**Records shown**

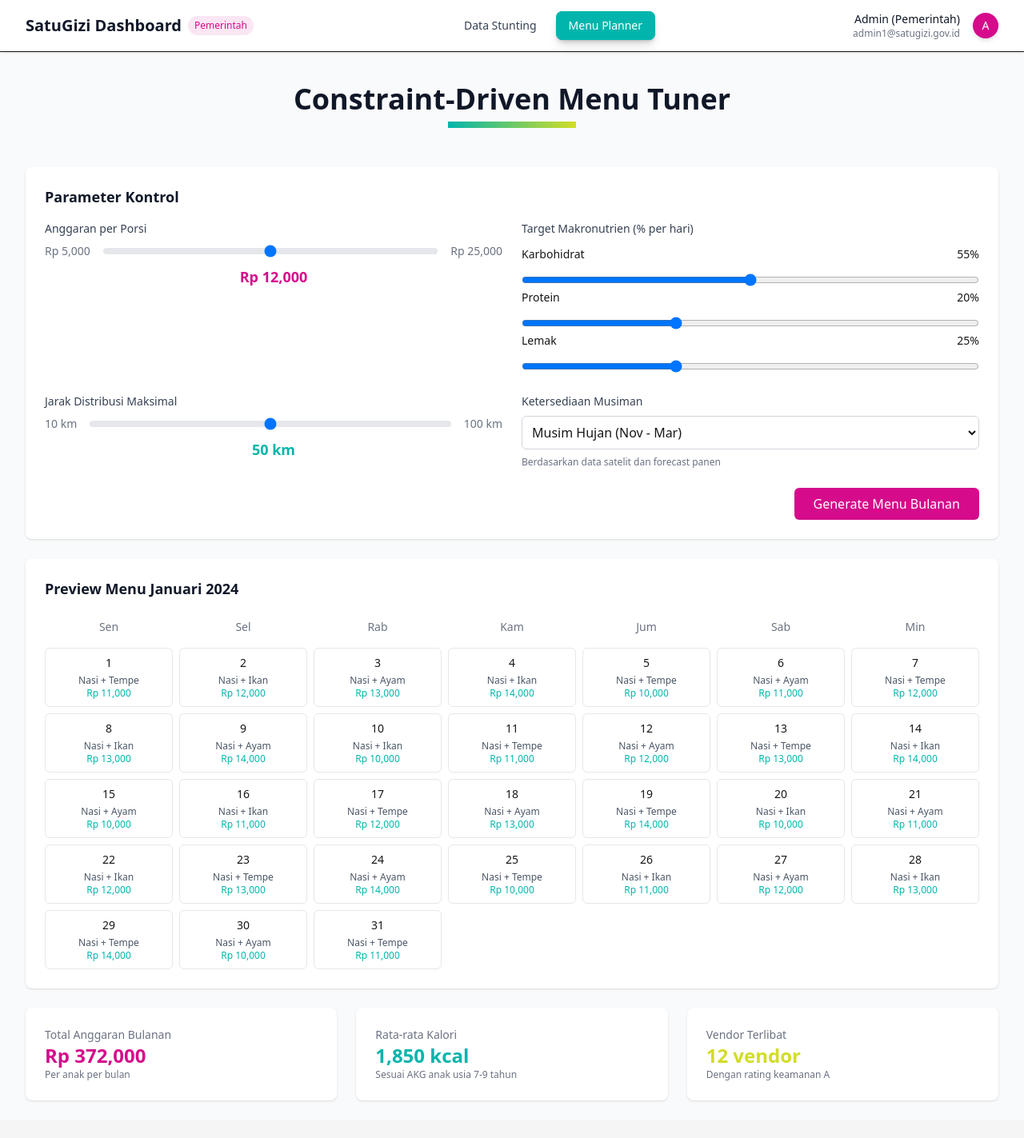
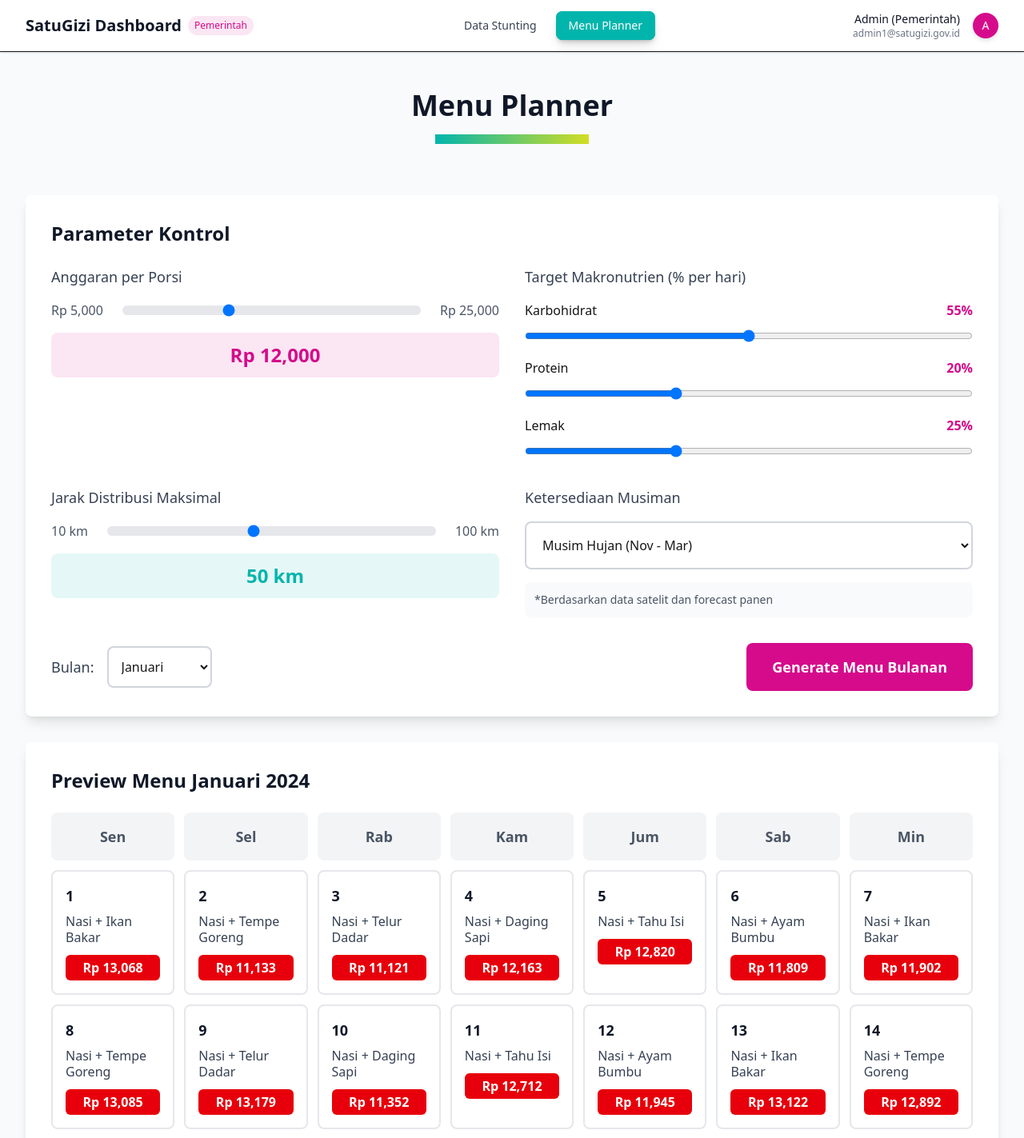
Before and after one commit to Tianrider/satu-gizi, a Next.js app: page /gov/menu-planner in a window 1280 px wide. Shown: the top 1423 px of the page at 80% size. Before the commit the page ends 1400 px from the top, so only its background shows below. Built offline with nearby package versions, Linux system fonts and the light colour scheme.

Commit message:
stylings: menu planner

```diff
--- a/src/app/gov/data-stunting/page.tsx
+++ b/src/app/gov/data-stunting/page.tsx
@@ -122,12 +122,12 @@ export default function DataStuntingPage() {
 
   return (
     <div className='space-y-6'>
-      <div className='rounded-lg p-6 flex flex-col justify-center items-center w-full'>
-        <h1 className='text-4xl font-bold text-gray-900 mb-2 text-center'>
+      <div className='rounded-lg p-8 flex flex-col justify-center items-center w-full'>
+        <h1 className='text-4xl font-bold text-gray-900 mb-4 text-center'>
           Data Stunting
         </h1>
         <div
-          className='w-[10rem] h-2'
+          className='w-[12rem] h-3'
           style={{ background: 'linear-gradient(to right, #D50B8B, #02B5AC)' }}
         />
       </div>
--- a/src/app/gov/menu-planner/page.tsx
+++ b/src/app/gov/menu-planner/page.tsx
@@ -1,139 +1,246 @@
+'use client';
+
+import { useState } from 'react';
+
 export default function MenuPlannerPage() {
+  const [budget, setBudget] = useState(12000);
+  const [carbs, setCarbs] = useState(55);
+  const [protein, setProtein] = useState(20);
+  const [fat, setFat] = useState(25);
+  const [distance, setDistance] = useState(50);
+  const [season, setSeason] = useState('hujan');
+  const [currentMonth, setCurrentMonth] = useState('Januari');
+  const [isGenerating, setIsGenerating] = useState(false);
+
+  const months = [
+    'Januari',
+    'Februari',
+    'Maret',
+    'April',
+    'Mei',
+    'Juni',
+    'Juli',
+    'Agustus',
+    'September',
+    'Oktober',
+    'November',
+    'Desember',
+  ];
+
+  const generateMenu = async () => {
+    setIsGenerating(true);
+    await new Promise((resolve) => setTimeout(resolve, 2000));
+    setIsGenerating(false);
+  };
+
+  const getMenuForDate = (date: number) => {
+    const menus = [
+      'Nasi + Ayam Bumbu',
+      'Nasi + Ikan Bakar',
+      'Nasi + Tempe Goreng',
+      'Nasi + Telur Dadar',
+      'Nasi + Daging Sapi',
+      'Nasi + Tahu Isi',
+    ];
+    return menus[date % menus.length];
+  };
+
+  const getPriceForDate = (date: number) => {
+    const basePrice = budget;
+    const variation = Math.floor(Math.random() * 3000) - 1500;
+    return Math.max(5000, basePrice + variation);
+  };
+
+  const totalBudget = budget * 31;
+  const averageCalories = Math.floor(1800 + (budget - 5000) / 100);
+
   return (
-    <div className='space-y-6'>
-      <div className='rounded-lg p-6 flex flex-col justify-center items-center w-full'>
-        <h1 className='text-4xl font-bold text-gray-900 mb-2 text-center'>
-          Constraint-Driven Menu Tuner
+    <div className='space-y-8'>
+      <div className='rounded-lg p-8 flex flex-col justify-center items-center w-full'>
+        <h1 className='text-4xl font-bold text-gray-900 mb-4 text-center'>
+          Menu Planner
         </h1>
         <div
-          className='w-[10rem] h-2'
+          className='w-[12rem] h-3'
           style={{ background: 'linear-gradient(to right, #02B5AC, #D2DD25)' }}
         />
       </div>
 
-      <div className='bg-white rounded-lg shadow-sm p-6'>
-        <h2 className='text-lg font-semibold text-gray-900 mb-4'>
+      <div className='bg-white rounded-lg shadow-lg p-8'>
+        <h2 className='text-2xl font-semibold text-gray-900 mb-6'>
           Parameter Kontrol
         </h2>
 
-        <div className='grid grid-cols-1 md:grid-cols-2 gap-6'>
-          <div className='space-y-2'>
-            <label className='block text-sm font-medium text-gray-700'>
+        <div className='grid grid-cols-1 lg:grid-cols-2 gap-8'>
+          <div className='space-y-4'>
+            <label className='block text-lg font-medium text-gray-700'>
               Anggaran per Porsi
             </label>
-            <div className='flex items-center space-x-4'>
-              <span className='text-sm text-gray-500'>Rp 5,000</span>
+            <div className='flex items-center space-x-6'>
+              <span className='text-base text-gray-600 font-medium'>
+                Rp 5,000
+              </span>
               <input
                 type='range'
                 min='5000'
                 max='25000'
                 step='1000'
-                className='flex-1 h-2 bg-gray-200 rounded-lg appearance-none cursor-pointer'
+                value={budget}
+                onChange={(e) => setBudget(Number(e.target.value))}
+                className='flex-1 h-3 bg-gray-200 rounded-lg appearance-none cursor-pointer'
               />
-              <span className='text-sm text-gray-500'>Rp 25,000</span>
+              <span className='text-base text-gray-600 font-medium'>
+                Rp 25,000
+              </span>
             </div>
-            <div className='text-center'>
-              <span className='text-lg font-semibold text-primary'>
-                Rp 12,000
+            <div className='text-center bg-primary/10 p-3 rounded-lg'>
+              <span className='text-2xl font-bold text-primary'>
+                Rp {budget.toLocaleString()}
               </span>
             </div>
           </div>
 
-          <div className='space-y-3'>
-            <label className='block text-sm font-medium text-gray-700'>
+          <div className='space-y-4'>
+            <label className='block text-lg font-medium text-gray-700'>
               Target Makronutrien (% per hari)
             </label>
-            <div className='space-y-2'>
-              <div className='flex justify-between items-center'>
-                <span className='text-sm'>Karbohidrat</span>
-                <span className='text-sm font-medium'>55%</span>
+            <div className='space-y-4'>
+              <div>
+                <div className='flex justify-between items-center mb-2'>
+                  <span className='text-base font-medium'>Karbohidrat</span>
+                  <span className='text-base font-semibold text-primary'>
+                    {carbs}%
+                  </span>
                 </div>
                 <input
                   type='range'
                   min='45'
                   max='65'
-                value='55'
-                className='w-full h-2 bg-gray-200 rounded-lg'
+                  value={carbs}
+                  onChange={(e) => setCarbs(Number(e.target.value))}
+                  className='w-full h-3 bg-gray-200 rounded-lg'
                 />
+              </div>
 
-              <div className='flex justify-between items-center'>
-                <span className='text-sm'>Protein</span>
-                <span className='text-sm font-medium'>20%</span>
+              <div>
+                <div className='flex justify-between items-center mb-2'>
+                  <span className='text-base font-medium'>Protein</span>
+                  <span className='text-base font-semibold text-primary'>
+                    {protein}%
+                  </span>
                 </div>
                 <input
                   type='range'
                   min='15'
                   max='30'
-                value='20'
-                className='w-full h-2 bg-gray-200 rounded-lg'
+                  value={protein}
+                  onChange={(e) => setProtein(Number(e.target.value))}
+                  className='w-full h-3 bg-gray-200 rounded-lg'
                 />
+              </div>
 
-              <div className='flex justify-between items-center'>
-                <span className='text-sm'>Lemak</span>
-                <span className='text-sm font-medium'>25%</span>
+              <div>
+                <div className='flex justify-between items-center mb-2'>
+                  <span className='text-base font-medium'>Lemak</span>
+                  <span className='text-base font-semibold text-primary'>
+                    {fat}%
+                  </span>
                 </div>
                 <input
                   type='range'
                   min='20'
                   max='35'
-                value='25'
-                className='w-full h-2 bg-gray-200 rounded-lg'
+                  value={fat}
+                  onChange={(e) => setFat(Number(e.target.value))}
+                  className='w-full h-3 bg-gray-200 rounded-lg'
                 />
               </div>
             </div>
+          </div>
 
-          <div className='space-y-2'>
-            <label className='block text-sm font-medium text-gray-700'>
+          <div className='space-y-4'>
+            <label className='block text-lg font-medium text-gray-700'>
               Jarak Distribusi Maksimal
             </label>
-            <div className='flex items-center space-x-4'>
-              <span className='text-sm text-gray-500'>10 km</span>
+            <div className='flex items-center space-x-6'>
+              <span className='text-base text-gray-600 font-medium'>10 km</span>
               <input
                 type='range'
                 min='10'
                 max='100'
                 step='5'
-                className='flex-1 h-2 bg-gray-200 rounded-lg appearance-none cursor-pointer'
+                value={distance}
+                onChange={(e) => setDistance(Number(e.target.value))}
+                className='flex-1 h-3 bg-gray-200 rounded-lg appearance-none cursor-pointer'
               />
-              <span className='text-sm text-gray-500'>100 km</span>
+              <span className='text-base text-gray-600 font-medium'>
+                100 km
+              </span>
             </div>
-            <div className='text-center'>
-              <span className='text-lg font-semibold text-third'>50 km</span>
+            <div className='text-center bg-third/10 p-3 rounded-lg'>
+              <span className='text-2xl font-bold text-third'>
+                {distance} km
+              </span>
             </div>
           </div>
 
-          <div className='space-y-2'>
-            <label className='block text-sm font-medium text-gray-700'>
+          <div className='space-y-4'>
+            <label className='block text-lg font-medium text-gray-700'>
               Ketersediaan Musiman
             </label>
-            <select className='w-full p-2 border border-gray-300 rounded-md focus:ring-2 focus:ring-primary focus:border-primary'>
-              <option>Musim Hujan (Nov - Mar)</option>
-              <option>Musim Kemarau (Apr - Oct)</option>
-              <option>Sepanjang Tahun</option>
+            <select
+              value={season}
+              onChange={(e) => setSeason(e.target.value)}
+              className='w-full p-4 text-base border-2 border-gray-300 rounded-lg focus:ring-2 focus:ring-primary focus:border-primary'
+            >
+              <option value='hujan'>Musim Hujan (Nov - Mar)</option>
+              <option value='kemarau'>Musim Kemarau (Apr - Oct)</option>
+              <option value='sepanjang'>Sepanjang Tahun</option>
             </select>
-            <div className='text-xs text-gray-500'>
-              Berdasarkan data satelit dan forecast panen
+            <div className='text-sm text-gray-600 bg-gray-50 p-3 rounded-lg'>
+              *Berdasarkan data satelit dan forecast panen
             </div>
           </div>
         </div>
 
-        <div className='mt-6 flex justify-end'>
-          <button className='bg-primary text-white px-6 py-2 rounded-md hover:bg-primary/90 transition-colors'>
-            Generate Menu Bulanan
+        <div className='mt-8 flex justify-between items-center'>
+          <div className='flex items-center space-x-4'>
+            <label className='text-lg font-medium text-gray-700'>Bulan:</label>
+            <select
+              value={currentMonth}
+              onChange={(e) => setCurrentMonth(e.target.value)}
+              className='p-3 text-base border-2 border-gray-300 rounded-lg focus:ring-2 focus:ring-primary focus:border-primary'
+            >
+              {months.map((month) => (
+                <option
+                  key={month}
+                  value={month}
+                >
+                  {month}
+                </option>
+              ))}
+            </select>
+          </div>
+          <button
+            onClick={generateMenu}
+            disabled={isGenerating}
+            className='bg-primary text-white px-8 py-4 text-lg font-semibold rounded-lg hover:bg-primary/90 transition-colors disabled:opacity-50 disabled:cursor-not-allowed'
+          >
+            {isGenerating ? 'Generating...' : 'Generate Menu Bulanan'}
           </button>
         </div>
       </div>
 
-      <div className='bg-white rounded-lg shadow-sm p-6'>
-        <h2 className='text-lg font-semibold text-gray-900 mb-4'>
-          Preview Menu Januari 2024
+      <div className='bg-white rounded-lg shadow-lg p-8'>
+        <h2 className='text-2xl font-semibold text-gray-900 mb-6'>
+          Preview Menu {currentMonth} 2024
         </h2>
 
-        <div className='grid grid-cols-7 gap-2 text-center'>
+        <div className='grid grid-cols-7 gap-3'>
           {['Sen', 'Sel', 'Rab', 'Kam', 'Jum', 'Sab', 'Min'].map((day) => (
             <div
               key={day}
-              className='p-2 text-sm font-medium text-gray-500'
+              className='p-4 text-center text-lg font-semibold text-gray-600 bg-gray-100 rounded-lg'
             >
               {day}
             </div>
@@ -142,18 +249,14 @@ export default function MenuPlannerPage() {
           {Array.from({ length: 31 }, (_, i) => i + 1).map((date) => (
             <div
               key={date}
-              className='p-2 border border-gray-200 rounded-md hover:bg-gray-50 cursor-pointer'
+              className='p-4 border-2 border-gray-200 rounded-lg hover:bg-gray-50 cursor-pointer transition-colors'
             >
-              <div className='text-sm font-medium'>{date}</div>
-              <div className='text-xs text-gray-600 mt-1'>
-                {date % 3 === 0
-                  ? 'Nasi + Ayam'
-                  : date % 2 === 0
-                  ? 'Nasi + Ikan'
-                  : 'Nasi + Tempe'}
+              <div className='text-lg font-bold text-gray-900 mb-2'>{date}</div>
+              <div className='text-base text-gray-700 mb-3 leading-tight'>
+                {getMenuForDate(date)}
               </div>
-              <div className='text-xs text-third'>
-                Rp {(10000 + (date % 5) * 1000).toLocaleString()}
+              <div className='bg-red-600 text-white px-3 py-1 rounded-md text-base font-bold text-center'>
+                Rp {getPriceForDate(date).toLocaleString()}
               </div>
             </div>
           ))}
@@ -161,28 +264,34 @@ export default function MenuPlannerPage() {
       </div>
 
       <div className='grid grid-cols-1 md:grid-cols-3 gap-6'>
-        <div className='bg-white rounded-lg shadow-sm p-6'>
-          <h3 className='text-sm font-medium text-gray-500'>
+        <div className='bg-white rounded-lg shadow-lg p-8 text-center'>
+          <h3 className='text-lg font-medium text-gray-600 mb-2'>
             Total Anggaran Bulanan
           </h3>
-          <p className='text-2xl font-bold text-primary'>Rp 372,000</p>
-          <p className='text-xs text-gray-500'>Per anak per bulan</p>
+          <p className='text-4xl font-bold text-primary mb-2'>
+            Rp {totalBudget.toLocaleString()}
+          </p>
+          <p className='text-base text-gray-600'>Per anak per bulan</p>
         </div>
 
-        <div className='bg-white rounded-lg shadow-sm p-6'>
-          <h3 className='text-sm font-medium text-gray-500'>
+        <div className='bg-white rounded-lg shadow-lg p-8 text-center'>
+          <h3 className='text-lg font-medium text-gray-600 mb-2'>
             Rata-rata Kalori
           </h3>
-          <p className='text-2xl font-bold text-third'>1,850 kcal</p>
-          <p className='text-xs text-gray-500'>
+          <p className='text-4xl font-bold text-third mb-2'>
+            {averageCalories.toLocaleString()} kcal
+          </p>
+          <p className='text-base text-gray-600'>
             Sesuai AKG anak usia 7-9 tahun
           </p>
         </div>
 
-        <div className='bg-white rounded-lg shadow-sm p-6'>
-          <h3 className='text-sm font-medium text-gray-500'>Vendor Terlibat</h3>
-          <p className='text-2xl font-bold text-secondary'>12 vendor</p>
-          <p className='text-xs text-gray-500'>Dengan rating keamanan A</p>
+        <div className='bg-white rounded-lg shadow-lg p-8 text-center'>
+          <h3 className='text-lg font-medium text-gray-600 mb-2'>
+            Vendor Terlibat
+          </h3>
+          <p className='text-4xl font-bold text-secondary mb-2'>12 vendor</p>
+          <p className='text-base text-gray-600'>Dengan rating keamanan A</p>
         </div>
       </div>
     </div>
```
Lines whose indentation alone changed are shown as unchanged.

**Assigned task**
Extract all lines of the records above that include "return".

**Task response**
   return (
+    return menus[date % menus.length];
+    return Math.max(5000, basePrice + variation);
   return (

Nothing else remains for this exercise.